Jesus interrupts the dispute with a teaching the Church throughout history has either ignored or rationalized away. It is a teaching we will visit again when we consider Matthew 23:1-12. Jesus knew the thirst to exercise authority started as far back as the Garden of Eden. The serpent seduced Eve with the idea “knowledge is power.” God alone had the authority to declare good and evil; the opportunity to share such authority was a temptation too powerful to resist. The consequences of Adam and Eve’s disobedience led to destruction which continues to deepen and spread. Please don’t miss the point! The desire to share God’s authority resulted in the mess we continue to see and experience. Only God can fix the mess, and God acted in the death, burial and resurrection of Jesus. Jesus did not deserve an agonizing and humiliating death. He was the ultimate and only “righteous one” who died on behalf of unrighteous humanity. Someone had to be an example of God’s intent for humanity, and someone had to show ultimate sacrifice as God’s way forward in the reconciliation of all things.

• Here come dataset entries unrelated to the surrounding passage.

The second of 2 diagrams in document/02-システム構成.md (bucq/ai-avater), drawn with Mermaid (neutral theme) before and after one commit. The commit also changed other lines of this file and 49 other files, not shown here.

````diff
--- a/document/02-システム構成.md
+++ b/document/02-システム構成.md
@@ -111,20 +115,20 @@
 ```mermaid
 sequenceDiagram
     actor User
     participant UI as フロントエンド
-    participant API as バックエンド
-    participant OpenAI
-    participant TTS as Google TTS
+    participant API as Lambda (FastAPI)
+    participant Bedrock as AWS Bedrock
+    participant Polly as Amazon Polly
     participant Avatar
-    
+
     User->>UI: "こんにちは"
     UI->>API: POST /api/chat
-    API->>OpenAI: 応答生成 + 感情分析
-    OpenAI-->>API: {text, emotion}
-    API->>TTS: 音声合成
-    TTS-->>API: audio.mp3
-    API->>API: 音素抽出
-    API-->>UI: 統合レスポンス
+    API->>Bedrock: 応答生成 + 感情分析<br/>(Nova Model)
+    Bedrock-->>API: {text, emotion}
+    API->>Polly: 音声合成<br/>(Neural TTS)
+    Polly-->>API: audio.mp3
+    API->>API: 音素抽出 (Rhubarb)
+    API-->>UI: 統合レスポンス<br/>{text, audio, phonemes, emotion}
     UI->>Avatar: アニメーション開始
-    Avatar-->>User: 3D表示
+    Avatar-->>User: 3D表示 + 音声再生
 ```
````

The reconciliation of all things, the kingdom of God on earth as it is in heaven, the summing up of all things or the restoration of all things will require repenting of the nations’ (Gentiles) practice of lording over one another or exercising authority over one another. The Kingdom comes when we adopt a posture of service, which might require giving up our personal rights (voluntary slavery). His final words recorded in the passage are the most extreme: “give His life as a ransom for many.” The trail Jesus maps out for his disciples looks as bizarre in our world, as it most likely did in Jesus’ day: voluntary servant, slave and ransom.
Hierarchical structures are deeply embedded in our world. Attempts to rid ourselves of these structures have proven to be difficult to say the least. Promises by revolutionaries have been too often nothing more than a veiled exchange of one hierarchical structure for another. The way forward should follow Jesus’ counsel found in Matthew 13:24-43. The wisdom of the Parable of the Wheat and Tares advises waiting until the harvest time for separating the two. Let me suggest the Church be a demonstration community of shared decision making and shared sacrifice; we should live out the shared benefits of servant, slave and ransom. Harvests take place when crops have fully matured; the Church at Englewood still has a lot of maturing to go!